Tag Archives: reporting tools

Visualize Fishing

Just a quick note: If you want to see an interesting example of viral marketing, check out Tableau Public. It’s an ingenious approach to spreading the word about Tableau’s data visualization and analysis products. There seems to be a fair amount of buzz about it in the Twitterverse.

Take a look at this dashboard I made based on summer salmon catch records in central Puget Sound. It tells you everything you need to know about when and where to fish for the most desirable species of salmon. Tableau is cool.

Salmon Dashboard

A POC On Both Your Houses

Back to the Tableau conundrum. As I mentioned in an earlier post, one of the first things I was tasked with was to fast-track the Implementation of Tableau Server — not evaluate self-serve reporting tools in general or even whether Tableau is a good choice for our company. In fact the deal was to just get the server up and running and hand it over to the business. They are so desperate for reporting that they volunteered to administer the server themselves because they were told IT has no bandwidth.

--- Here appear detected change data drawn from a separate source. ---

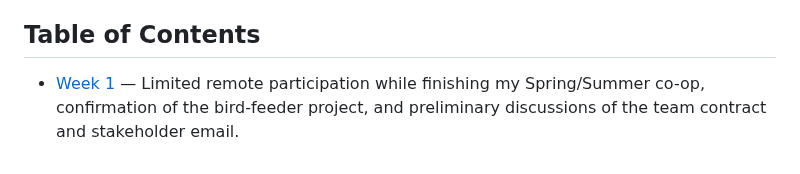
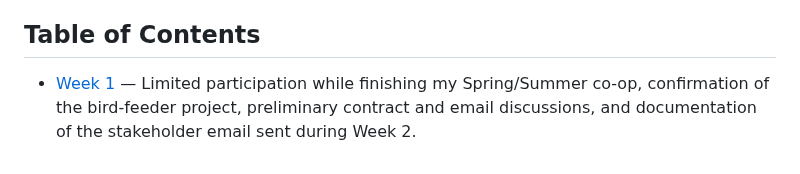
Before and after one commit to jmf277/F26-ECSE395-jmf277, a Markdown page: Weekly project log/README.md, the part around the change. Drawn GitHub-style.

Commit message:
Document stakeholder email and clarify Week 1 timeline

```diff
--- a/Weekly project log/README.md
+++ b/Weekly project log/README.md
@@ -6,4 +6,4 @@ This folder contains my weekly project log and accountability record for the ECS
 
 ## Table of Contents
 
-- [Week 1](Week1.md) — Limited remote participation while finishing my Spring/Summer co-op, confirmation of the bird-feeder project, and preliminary discussions of the team contract and stakeholder email.
+- [Week 1](Week1.md) — Limited participation while finishing my Spring/Summer co-op, confirmation of the bird-feeder project, preliminary contract and email discussions, and documentation of the stakeholder email sent during Week 2.
```
Also changed, not shown: Weekly project log/Week1.md (+20 -6 lines), Weekly project log/images/stakeholder-email-2026-08-31.png (added).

Okay then. Which battle to pick? I could make a good case for doing nothing and telling everyone to wait for me to get up to speed. It wouldn’t go over well and there would be a lot of pressure to make a commitment to an alternative solution, which I’m not really prepared to do. But I think I could win the argument. No doubt some will say this is what I should do. Slow things down. Understand requirements. Make a deliberate, informed choice.

Well I didn’t do that. I also didn’t completely give in and let the user community go it alone. Instead, I argued that the BI team has to own the company’s reporting tools. So we are going to administer the server. Also, instead of making an immediate purchase for as many users as possible (so we can get a volume discount on the licenses, also part of the original “plan”), we are going to run in proof-of-concept mode for a while using Tableau’s free trial with a limited number of users.

The trial period will show us what it’s really like to run the product, in particular, how useful the Viewer license is compared to the Interactor license. There’s a big difference in price — $200 versus $1000. The Viewer license does not allow you to do the very cool visual slicing and dicing that makes Tableau such a sexy product. It only presents data in a  static form. For the fancy stuff, you have to pay $1000 a seat (before volume discounts).  The Viewer license may not be worth purchasing. We’ll see. I’ll report back on this issue in a couple of weeks when the POC is wrapping  up.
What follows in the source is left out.